Continuing the Christmas theme, we recently visited Clumber Park, a country park run by the National Trust and went for a walk around the lake. We’ve been there before (post here) but never done the full walk. It was freezing but a nice bracing walk that took us just over an hour and a half. There is a bit of an Alice in Clumberland Theme going on at the moment which was quite fun – especially in the café where we stopped for a very nice lunch – and we also managed to see and photograph a lot of robins.
Posts Tagged With: swan
On one of last year’s sunnier days I decided to take a walk along the Nottingham and Beeston Canal. It opened in 1796 as a means of transporting coal and is still an active part of the city, albeit more for leisure than commerce these days.
The deer at Wollaton Hall are currently rutting so I thought that would be a good opportunity to take some photographs (being mindful not to get too close, of course!) Below are some of the photos I captured of the stags, plus geese and swans around the lake.
On the same day we visited the Monkey Forest we headed next door to Trentham Gardens.
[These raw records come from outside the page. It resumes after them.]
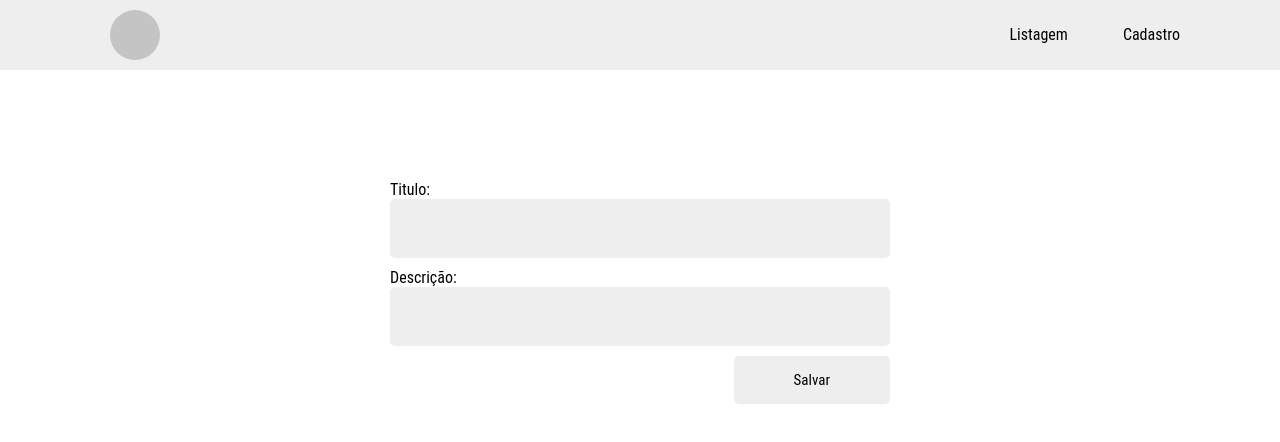
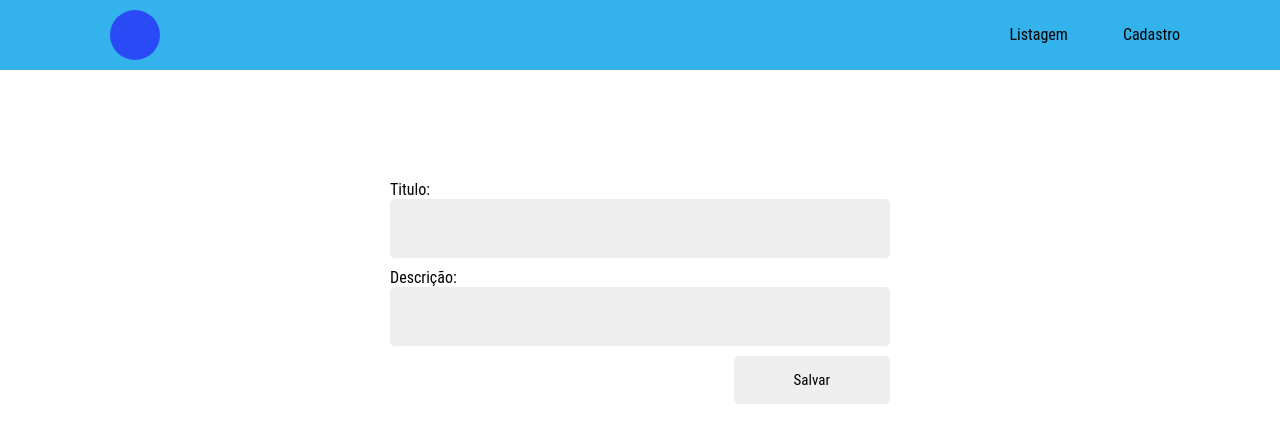
Before and after one commit to wesleyara/react-CRUD, a React (Vite) app: page /cadastro in a window 1280 px wide. Shown: the top 442 px of the page. Built offline with nearby package versions, Linux system fonts and the light colour scheme.

Commit message:
:hammer: Alterando estilo

```diff
--- a/src/index.scss
+++ b/src/index.scss
@@ -1,11 +1,11 @@
-$color-primary: #efeeee;
-$color-secondary: #c4c4c4;
+$color-primary: #33b2eb;
+$color-secondary: #2a4af6;
 
 * {
   margin: 0;
   padding: 0;
   box-sizing: border-box;
-  font-family: 'Roboto Condensed', sans-serif;
+  font-family: "Roboto Condensed", sans-serif;
 }
 
 .header {
@@ -29,16 +29,31 @@ $color-secondary: #c4c4c4;
   }
 
   li:hover {
-    background-color: white;
-    transform: scale(1.1);
+    background-color: $color-secondary;
+    color: white;
+    transform: scale(1.2);
   }
 
   .bxIcon {
     width: 50px;
     height: 50px;
+    display: flex;
+    justify-content: center;
+    align-items: center;
     background-color: $color-secondary;
     border-radius: 50%;
     margin-left: 100px;
+    transition: 0.3s ease-in-out;
+    cursor: pointer;
+
+    .bx.bx-face {
+      color: white;
+      font-size: 30px;
+    }
+  }
+
+  .bxIcon:hover {
+    transform: scale(1.2);
   }
 
   a {
@@ -50,7 +65,7 @@ $color-secondary: #c4c4c4;
 .cardItem {
   width: 300px;
   padding: 30px 50px 0px 50px;
-  background-color: $color-primary;
+  background-image: linear-gradient($color-secondary, $color-primary);
   margin-top: 10px;
   height: 310px;
   overflow: hidden;
@@ -73,14 +88,15 @@ $color-secondary: #c4c4c4;
     }
 
     img:hover {
-      background-color: $color-secondary;
+      background-color: $color-primary;
     }
   }
 
   .imgContainer {
     width: 150px;
+    height: 150px;
     margin: auto;
-    background-color: $color-secondary;
+    background-color: $color-primary;
 
     img {
       height: 150px;
@@ -88,7 +104,7 @@ $color-secondary: #c4c4c4;
   }
 
   .descContainer {
-    margin-top: 10px;
+    margin-top: 20px;
     overflow: auto;
     height: 110px;
   }
```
Examining a map beforehand we decided to walk around the mile long Trentham Lake, designed by Capability Brown, stopping off to also visit the ruins of Trentham Hall and the Italian Gardens.
On a rare sunny day in April, while I was in London, I decided to take advantage of the weather and head over to see the dinosaurs at Crystal Palace Park, which I’d been meaning to do for some time. After the 1851 Great Exhibition in Hyde Park closed the large glass and iron structure of Crystal Palace moved to the park. A series of over 30 sculptures were commissioned in 1852 and placed in the grounds of the Park, including dinosaurs and other prehistoric creatures.
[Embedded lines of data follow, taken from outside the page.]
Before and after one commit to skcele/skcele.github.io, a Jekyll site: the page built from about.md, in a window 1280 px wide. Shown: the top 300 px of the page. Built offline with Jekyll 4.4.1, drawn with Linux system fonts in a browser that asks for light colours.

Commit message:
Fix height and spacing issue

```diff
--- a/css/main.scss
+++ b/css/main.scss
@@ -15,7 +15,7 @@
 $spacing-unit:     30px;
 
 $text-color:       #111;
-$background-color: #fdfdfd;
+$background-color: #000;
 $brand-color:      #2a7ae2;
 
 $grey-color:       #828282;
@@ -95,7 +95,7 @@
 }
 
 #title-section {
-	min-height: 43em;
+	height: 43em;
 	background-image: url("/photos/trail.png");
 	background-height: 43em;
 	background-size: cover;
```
The Wicken Fen National Nature Reserve in Cambridgeshire is one of Britain’s oldest nature reserves and one of the last remaining areas of undrained fenland. It has been cared for by the National Trust since 1899.
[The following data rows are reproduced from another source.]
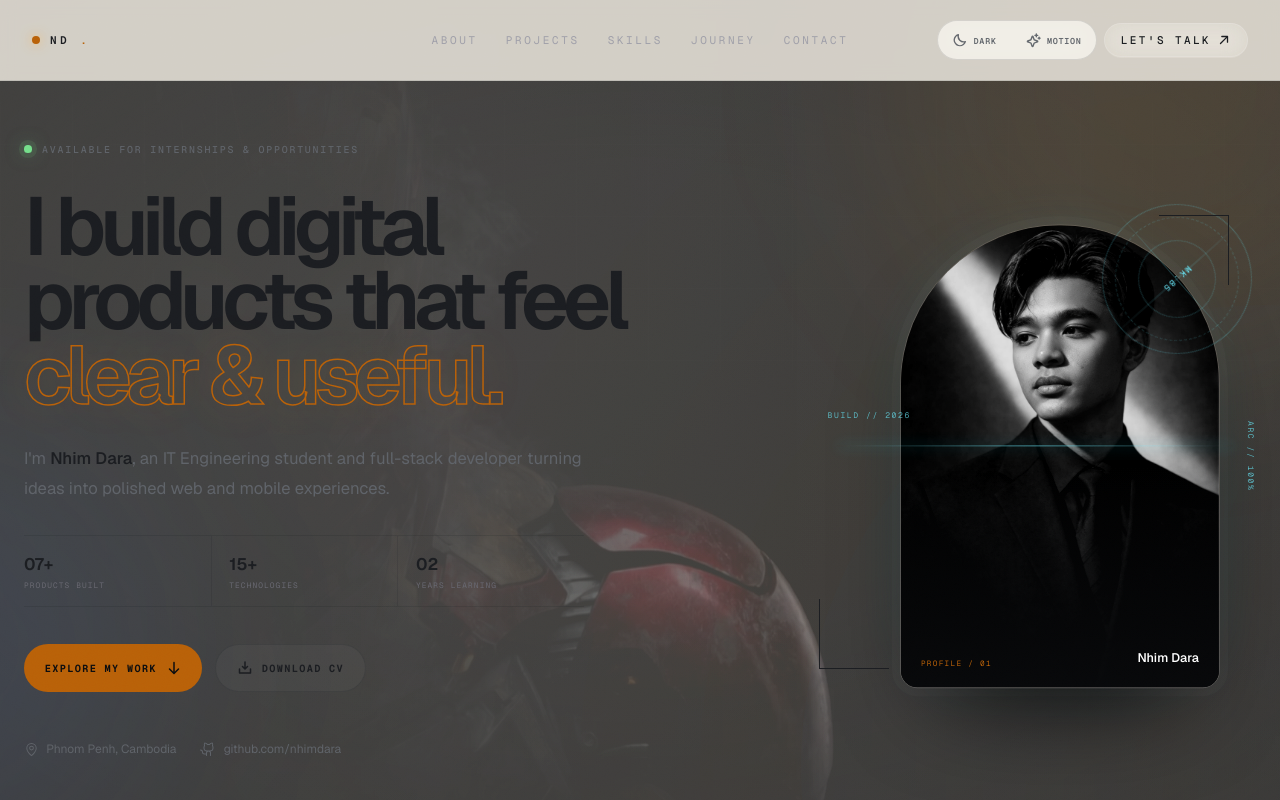
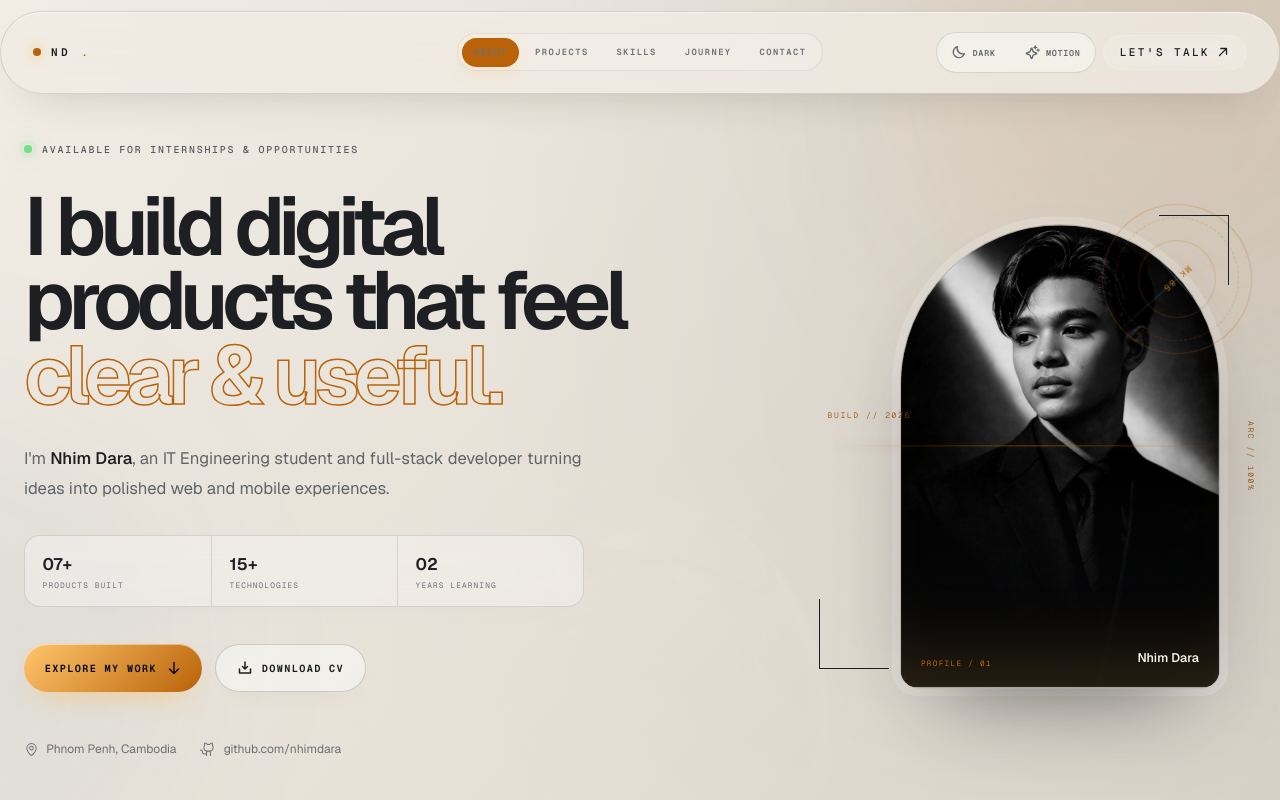
Before and after one commit to nhimdara/IRON-MAN, a React (Vite) app: page / in a window 1280 px wide. Shown: the top 800 px of the page. Built offline with nearby package versions, Linux system fonts and the light colour scheme.

Commit message:
FIX_LIGHT

```diff
--- a/src/layout/Navbar.jsx
+++ b/src/layout/Navbar.jsx
@@ -4,6 +4,7 @@ import { DisplayControls } from "@/shared/components/DisplayControls";
 
 export function Navbar() {
   const [scrolled, setScrolled] = useState(false);
+  const [activeSection, setActiveSection] = useState("top");
   const progressRef = useRef(null);
 
   useEffect(() => {
@@ -30,6 +31,23 @@ export function Navbar() {
     };
   }, []);
 
+  useEffect(() => {
+    const sections = ["about", "projects", "skills", "journey", "contact"]
+      .map((id) => document.getElementById(id))
+      .filter(Boolean);
+    const observer = new IntersectionObserver(
+      (entries) => {
+        const visible = entries
+          .filter((entry) => entry.isIntersecting)
+          .sort((a, b) => b.intersectionRatio - a.intersectionRatio)[0];
+        if (visible) setActiveSection(visible.target.id);
+      },
+      { rootMargin: "-30% 0px -55%", threshold: [0, 0.2, 0.5] },
+    );
+    sections.forEach((section) => observer.observe(section));
+    return () => observer.disconnect();
+  }, []);
+
   return (
     <header
       className={`site-navbar fixed inset-x-0 top-0 z-[100] transition-[background-color,backdrop-filter,border-color,box-shadow] duration-300 ${
@@ -50,34 +68,34 @@ export function Navbar() {
           ND<span className="text-accent">.</span>
         </a>
 
-        <nav className="hidden items-center gap-7 md:flex">
+        <nav className="navbar-links hidden items-center md:flex" aria-label="Primary navigation">
           <a
             href="#about"
-            className="font-mono text-[11px] uppercase tracking-[0.24em] text-zinc-400 transition-colors hover:text-foreground"
+            className={activeSection === "about" ? "is-active" : ""}
           >
             About
           </a>
           <a
             href="#projects"
-            className="font-mono text-[11px] uppercase tracking-[0.24em] text-zinc-400 transition-colors hover:text-foreground"
+            className={activeSection === "projects" ? "is-active" : ""}
           >
             Projects
           </a>
           <a
             href="#skills"
-            className="font-mono text-[11px] uppercase tracking-[0.24em] text-zinc-400 transition-colors hover:text-foreground"
+            className={activeSection === "skills" ? "is-active" : ""}
           >
             Skills
           </a>
           <a
             href="#journey"
-            className="font-mono text-[11px] uppercase tracking-[0.24em] text-zinc-400 transition-colors hover:text-foreground"
+            className={activeSection === "journey" ? "is-active" : ""}
           >
             Journey
           </a>
           <a
             href="#contact"
-            className="font-mono text-[11px] uppercase tracking-[0.24em] text-zinc-400 transition-colors hover:text-foreground"
+            className={activeSection === "contact" ? "is-active" : ""}
           >
             Contact
           </a>
--- a/src/styles.css
+++ b/src/styles.css
@@ -59,23 +59,68 @@ body {
   -webkit-font-smoothing: antialiased;
   -moz-osx-font-smoothing: grayscale;
 }
-.navbar-inner { display:grid; grid-template-columns:1fr auto 1fr; align-items:center; gap:1.5rem; }
+.site-navbar { border:0 !important; background:transparent !important; box-shadow:none !important; backdrop-filter:none !important; }
+.navbar-inner { display:grid; grid-template-columns:1fr auto 1fr; align-items:center; gap:1.5rem; margin-top:.7rem; border:1px solid var(--card-border); border-radius:999px; background:rgba(12,13,16,.76); box-shadow:0 18px 45px -28px rgba(0,0,0,.75),inset 0 1px rgba(255,255,255,.04); backdrop-filter:blur(20px) saturate(150%); }
 .navbar-inner > nav { justify-self:center; }
+.navbar-links { gap:.25rem; padding:.2rem; border:1px solid rgba(255,255,255,.06); border-radius:999px; background:rgba(255,255,255,.025); }
+.navbar-links a { position:relative; border-radius:999px; padding:.55rem .75rem; color:#8b8b93; font:600 .55rem var(--font-geist-mono); letter-spacing:.16em; text-transform:uppercase; transition:color .2s,background .2s; }
+.navbar-links a:hover { color:var(--foreground); }
+.navbar-links a.is-active { color:#0b0c0e; background:var(--accent); box-shadow:0 5px 18px rgba(255,181,71,.18); }
 .nav-actions,.display-controls { display:flex; align-items:center; gap:.45rem; }
 .nav-actions { justify-self:end; }
 .display-controls { padding:.2rem; border:1px solid var(--card-border); border-radius:999px; background:var(--card-bg); backdrop-filter:blur(14px); }
 .display-control { min-height:2rem; display:inline-flex; align-items:center; justify-content:center; gap:.4rem; border-radius:999px; padding:0 .68rem; color:var(--muted); font:600 .53rem var(--font-geist-mono); letter-spacing:.08em; text-transform:uppercase; transition:color .18s,background .18s; }
 .display-control:hover,.display-control.is-active { color:var(--accent); background:var(--accent-soft); }
-:root[data-theme="light"] .site-navbar { border-color:rgba(27,29,33,.1) !important; background:rgba(232,227,218,.88) !important; }
+:root[data-theme="light"] .navbar-inner { background:rgba(239,235,227,.82); box-shadow:0 18px 45px -28px rgba(60,48,34,.35),inset 0 1px rgba(255,255,255,.55); }
+:root[data-theme="light"] .navbar-links { border-color:rgba(27,29,33,.08); background:rgba(255,255,255,.2); }
+:root[data-theme="light"] .navbar-links a { color:#6b6e74; }
+:root[data-theme="light"] .navbar-links a:hover { color:#1b1d21; }
 :root[data-theme="light"] .background-fx { background:linear-gradient(135deg,#e8e3da,#d6d1c8); }
 :root[data-theme="light"] .background-fx__vignette { background:radial-gradient(ellipse at center,transparent 40%,rgba(60,48,34,.12)); }
-:root[data-theme="light"] .hero-copy h1,:root[data-theme="light"] .hero-intro strong { color:var(--foreground); }
-:root[data-theme="light"] .hero-intro,:root[data-theme="light"] .hero-status,:root[data-theme="light"] .hero-meta,:root[data-theme="light"] .section-copy { color:#5f6369; }
-:root[data-theme="light"] .hero-proof { border-color:rgba(27,29,33,.14); }
-:root[data-theme="light"] .hero-proof div + div { border-color:rgba(27,29,33,.14); }
-:root[data-theme="light"] .hero-proof strong { color:var(--foreground); }
+:root[data-theme="light"] .hero-new { background:linear-gradient(135deg,#f1ede5 0%,#e5dfd5 58%,#d8d2c8 100%); }
+:root[data-theme="light"] .hero-ironman { opacity:.13; }
+:root[data-theme="light"] .hero-ironman img,
+:root[data-theme="light"] .hero-ironman canvas { filter:grayscale(.4) saturate(.45) contrast(.86); }
+:root[data-theme="light"] .hero-ironman-mask {
+  background:
+    linear-gradient(90deg,#f1ede5 0%,rgba(241,237,229,.96) 38%,rgba(229,223,213,.72) 66%,rgba(216,210,200,.52)),
+    linear-gradient(0deg,rgba(229,223,213,.95) 0%,transparent 48%);
+}
+:root[data-theme="light"] .hero-copy h1,:root[data-theme="light"] .hero-intro strong { color:#1c1e22; }
+:root[data-theme="light"] .hero-copy h1 span { -webkit-text-stroke-color:#b96108; text-shadow:none; }
+:root[data-theme="light"] .hero-intro { color:#5e6268; }
+:root[data-theme="light"] .hero-status { color:#55595f; }
+:root[data-theme="light"] .hero-meta { color:#686c72; }
+:root[data-theme="light"] .section-copy { color:#5f6369; }
+:root[data-theme="light"] .hero-proof { border-color:rgba(27,29,33,.12); background:rgba(255,255,255,.3); box-shadow:0 18px 45px -35px rgba(60,48,34,.3); }
+:root[data-theme="light"] .hero-proof div + div { border-color:rgba(27,29,33,.12); }
+:root[data-theme="light"] .hero-proof strong { color:#1c1e22; }
+:root[data-theme="light"] .hero-proof span { color:#6d7177; }
+:root[data-theme="light"] .hero-secondary { border-color:rgba(27,29,33,.15); background:rgba(255,255,255,.46); color:#25282d; box-shadow:0 10px 28px -22px rgba(60,48,34,.4); }
+:root[data-theme="light"] .hero-secondary:hover { background:rgba(255,255,255,.8); border-color:rgba(27,29,33,.28); }
+:root[data-theme="light"] .hero-portrait { border-color:rgba(27,29,33,.18); box-shadow:0 42px 90px -42px rgba(27,29,33,.65),0 0 0 8px rgba(255,255,255,.2); }
+:root[data-theme="light"] .hero-grid { opacity:.08; filter:invert(1); }
+:root[data-theme="light"] .hud-reticle { border-color:rgba(185,97,8,.3); color:#b96108; }
+:root[data-theme="light"] .hud-reticle::before,:root[data-theme="light"] .hud-reticle::after { border-color:rgba(185,97,8,.25); }
+:root[data-theme="light"] .hud-readout { color:rgba(145,72,4,.82); }
+:root[data-theme="light"] .hud-scanline { background:linear-gradient(90deg,transparent,#b96108,transparent); box-shadow:0 0 12px rgba(185,97,8,.45); }
+:root[data-theme="light"] .hero-marquee { border-color:rgba(27,29,33,.1); background:#ded8ce; }
+:root[data-theme="light"] .hero-marquee span { color:#5f6369; }
+:root[data-theme="light"] .hero-orb-one { background:rgba(185,97,8,.08); }
+:root[data-theme="light"] .hero-orb-two { background:rgba(38,92,140,.06); }
 :root[data-theme="light"] .section-shell { border-color:rgba(27,29,33,.1); background:rgba(232,227,218,.84); }
 :root[data-theme="light"] .project-card,:root[data-theme="light"] .certificate-card,:root[data-theme="light"] .credential-card,:root[data-theme="light"] .about-statement { border-color:var(--card-border); background:linear-gradient(145deg,#f4f1ea,#ddd8cf); color:var(--foreground); }
+:root[data-theme="light"] .about-quote,:root[data-theme="light"] .credential-info h3 { color:#222429; }
+:root[data-theme="light"] .about-numbers span,:root[data-theme="light"] .credential-heading > p,:root[data-theme="light"] .credential-meta { color:#686c72; }
+:root[data-theme="light"] .project-content .text-zinc-400,:root[data-theme="light"] .journey-row .text-zinc-400,:root[data-theme="light"] .text-zinc-500 { color:#62666c; }
+:root[data-theme="light"] .project-actions,:root[data-theme="light"] .credential-info,:root[data-theme="light"] .credential-topline,:root[data-theme="light"] .journey-row,:root[data-theme="light"] .skill-cell { border-color:rgba(27,29,33,.1); }
+:root[data-theme="light"] .project-link { color:#4f5359; }
+:root[data-theme="light"] .credential-document { background:#d8d3ca; border-color:rgba(27,29,33,.08); }
+:root[data-theme="light"] .contact-section { background:rgba(216,210,200,.78); }
+:root[data-theme="light"] .site-footer { border-color:rgba(27,29,33,.1); background:#ddd7cd; }
+:root[data-theme="light"] .footer-title-row { border-color:rgba(27,29,33,.1); }
+:root[data-theme="light"] .footer-title-row strong { color:#202227; }
+:root[data-theme="light"] .site-footer .text-zinc-400,:root[data-theme="light"] .site-footer .text-zinc-500 { color:#62666c; }
 :root[data-theme="light"] .secondary-link,:root[data-theme="light"] .hero-secondary { border-color:rgba(27,29,33,.18); color:var(--foreground); }
 
 :root[data-motion="reduced"] { scroll-behavior:auto; }
@@ -155,6 +200,8 @@ html { scroll-behavior: smooth; }
   line-height: .91;
   letter-spacing: -.072em;
 }
+.hero-copy { position:relative; }
+.hero-copy::before { content:""; position:absolute; left:-2rem; top:4.1rem; width:1px; height:7rem; background:linear-gradient(transparent,var(--accent),transparent); opacity:.65; }
 .hero-copy h1 span { color: transparent; -webkit-text-stroke: 1.5px var(--accent); text-shadow: 0 0 45px rgba(255,181,71,.1); }
 .hero-status {
   display: inline-flex;
@@ -180,8 +227,8 @@ html { scroll-behavior: smooth; }
   line-height: 1.75;
 }
 .hero-intro strong { color: #f4f4f5; font-weight: 550; }
-.hero-proof { max-width:560px; display:grid; grid-template-columns:repeat(3,1fr); margin-top:2rem; border-block:1px solid rgba(255,255,255,.09); }
-.hero-proof div { display:flex; flex-direction:column; gap:.2rem; padding:1rem 1.1rem 1rem 0; }
+.hero-proof { max-width:560px; display:grid; grid-template-columns:repeat(3,1fr); margin-top:2rem; overflow:hidden; border:1px solid rgba(255,255,255,.09); border-radius:1rem; background:rgba(255,255,255,.025); backdrop-filter:blur(12px); }
+.hero-proof div { display:flex; flex-direction:column; gap:.2rem; padding:1rem 1.1rem; }
 .hero-proof div + div { border-left:1px solid rgba(255,255,255,.09); padding-left:1.1rem; }
 .hero-proof strong { color:#f4f4f5; font-size:1.05rem; font-weight:620; }
 .hero-proof span { color:#686871; font:.49rem var(--font-geist-mono); letter-spacing:.14em; text-transform:uppercase; }
@@ -198,7 +245,7 @@ html { scroll-behavior: smooth; }
   text-transform: uppercase;
   transition: transform .2s, background .2s, border-color .2s;
 }
-.hero-primary { background: var(--accent); color: #0c0d0f; }
+.hero-primary { background:linear-gradient(135deg,#ffc56b,var(--accent)); color:#0c0d0f; box-shadow:0 12px 30px -15px rgba(255,181,71,.8),inset 0 1px rgba(255,255,255,.45); }
 .hero-secondary { border: 1px solid rgba(255,255,255,.14); background: rgba(255,255,255,.035); }
 .hero-primary:hover,.hero-secondary:hover { transform: translateY(-2px); }
 .hero-secondary:hover { border-color: rgba(255,255,255,.28); background: rgba(255,255,255,.07); }
@@ -218,6 +265,7 @@ html { scroll-behavior: smooth; }
   box-shadow: 0 45px 100px -45px #000,0 0 0 8px rgba(255,255,255,.018),0 0 80px -35px rgba(103,232,249,.24);
   transform: translateY(-48%);
 }
+.hero-portrait::before { content:""; position:absolute; z-index:2; inset:0; border-radius:inherit; box-shadow:inset 0 0 0 1px rgba(255,255,255,.04),inset 0 -80px 80px -55px rgba(255,181,71,.16); pointer-events:none; }
 .hero-portrait img { filter: grayscale(1) contrast(1.08); }
 .hero-portrait-shade { position: absolute; inset: 0; background: linear-gradient(to top,rgba(8,9,11,.92),transparent 48%); }
 .hero-portrait-label { position: absolute; inset: auto 1.25rem 1.2rem; display: flex; align-items: end; justify-content: space-between; gap: 1rem; }
```
Also changed, not shown: 1 other file (tests, documents, lock files or other folders).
After my trip to Martin’s Pond Nature Reserve, I had a look back through my photos and realised that it had been at least 5 years since I’d last visited the nearby Wollaton Hall. I decided therefore to make a day of it, exploring both the grounds and the Hall itself.
On a cloudy day in September I decided to explore one of Nottingham’s hidden areas, Martin’s Pond. I only became aware of its existence recently, even though it is very close to Wollaton Hall, as it is tucked away in a residential area. What I discovered on my wanderings though, was that Martin’s Pond is linked by a trail with Harrison’s Plantation, which in turn leads on to Raleigh Pond, hence putting them together in one post.